Step 6 – Write Multiple Headlines
The vast majority of you aren't going to do this, because you're busy and you don't care that much.
But if you want to craft a compelling headline for your legal articles, then it's often a good idea to brainstorm a bunch of options before selecting one.
And sure, there are common ways to craft a headline that “work” fairly reliably.
Want a simple way to brainstorm? Take a look at the last non-client related 10 things you've read – emails, newspapers, facebook posts, LinkedIn, advertisements, anything else. What were their headlines and why did you click on them? What was the promise in the headline that made you want to find out more?
Step 7 – Check What Works
I can offer all the general rules for writing good headlines in the world, but the best way to know what your people like to click on is to look at the things they actually click on.
So dig in to those analytics (or get your marketing person to do it for you) and actually see which articles get the most clicks. For this exercise you can ignore everything other than “did they click on the article link at all” – jot down the most successful from that perspective over the last year or so and see if there are any common elements.
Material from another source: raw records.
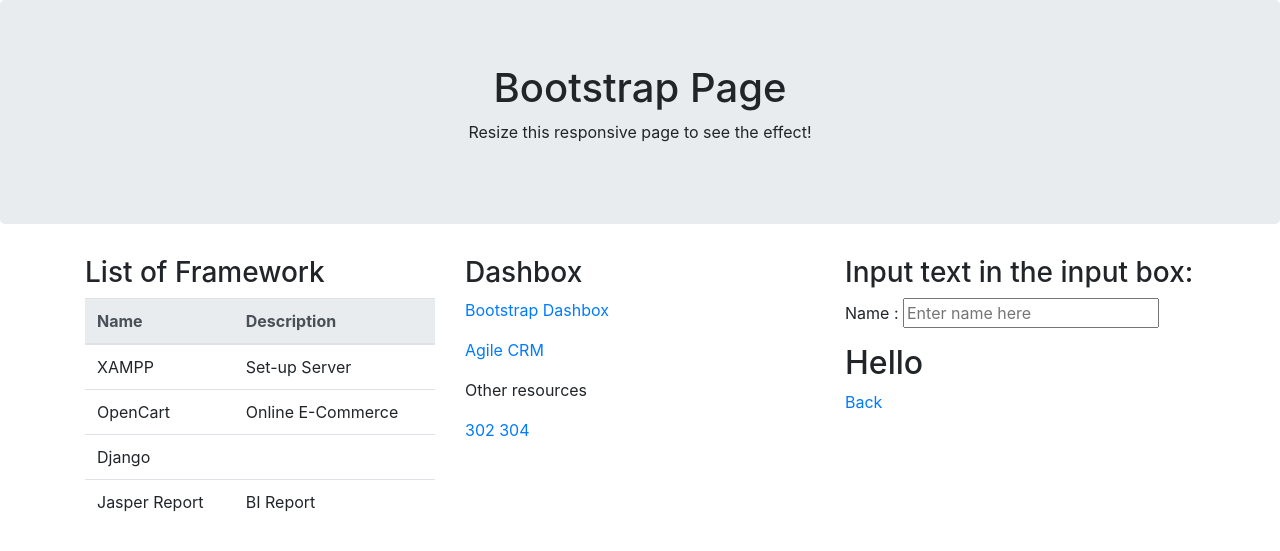
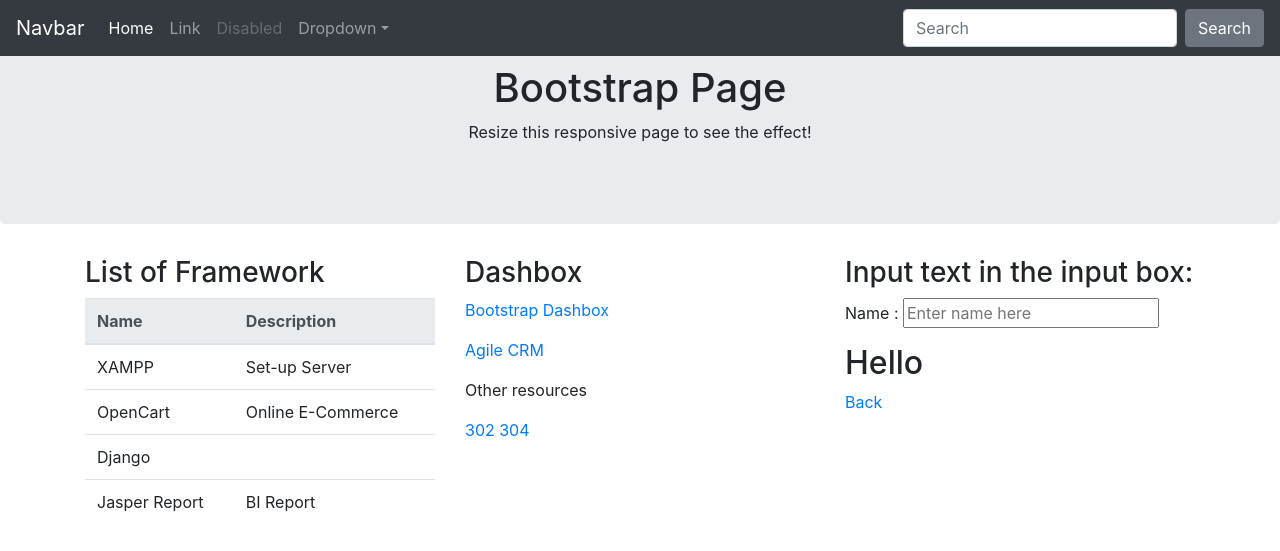
Before and after one commit to philiphui91/i, a Jekyll site: the page bootstrap.html, which Jekyll copies as it is, in a window 1280 px wide. Shown: the top 551 px of the page. Built offline with Jekyll 4.4.1, drawn with Linux system fonts in a browser that asks for light colours; nearby versions of some CDN libraries.

Commit message:
Update bootstrap.html

```diff
--- a/bootstrap.html
+++ b/bootstrap.html
@@ -14,6 +14,39 @@
 
 </head>
 <body>
+
+<nav class="navbar navbar-expand-md navbar-dark bg-dark fixed-top">
+  <a class="navbar-brand" href="#">Navbar</a>
+  <button class="navbar-toggler" type="button" data-toggle="collapse" data-target="#navbarsExampleDefault" aria-controls="navbarsExampleDefault" aria-expanded="false" aria-label="Toggle navigation">
+    <span class="navbar-toggler-icon"></span>
+  </button>
+
+  <div class="collapse navbar-collapse" id="navbarsExampleDefault">
+    <ul class="navbar-nav mr-auto">
+      <li class="nav-item active">
+        <a class="nav-link" href="#">Home <span class="sr-only">(current)</span></a>
+      </li>
+      <li class="nav-item">
+        <a class="nav-link" href="#">Link</a>
+      </li>
+      <li class="nav-item">
+        <a class="nav-link disabled" href="#" tabindex="-1" aria-disabled="true">Disabled</a>
+      </li>
+      <li class="nav-item dropdown">
+        <a class="nav-link dropdown-toggle" href="#" id="dropdown01" data-toggle="dropdown" aria-haspopup="true" aria-expanded="false">Dropdown</a>
+        <div class="dropdown-menu" aria-labelledby="dropdown01">
+          <a class="dropdown-item" href="#">Action</a>
+          <a class="dropdown-item" href="#">Another action</a>
+          <a class="dropdown-item" href="#">Something else here</a>
+        </div>
+      </li>
+    </ul>
+    <form class="form-inline my-2 my-lg-0">
+      <input class="form-control mr-sm-2" type="text" placeholder="Search" aria-label="Search">
+      <button class="btn btn-secondary my-2 my-sm-0" type="submit">Search</button>
+    </form>
+  </div>
+</nav>
 
 <div class="jumbotron text-center">
   <h1>Bootstrap Page</h1>
```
After all, the best decisions are made on data, not on speculation.
Are there more ways you could improve your headlines? Sure. Do you need to know them all in order to take a dramatic leap forward? Heck no.
Start today with these fairly easy 7 steps and you'll notice a big uptick as your headlines help you stand out from the crowd.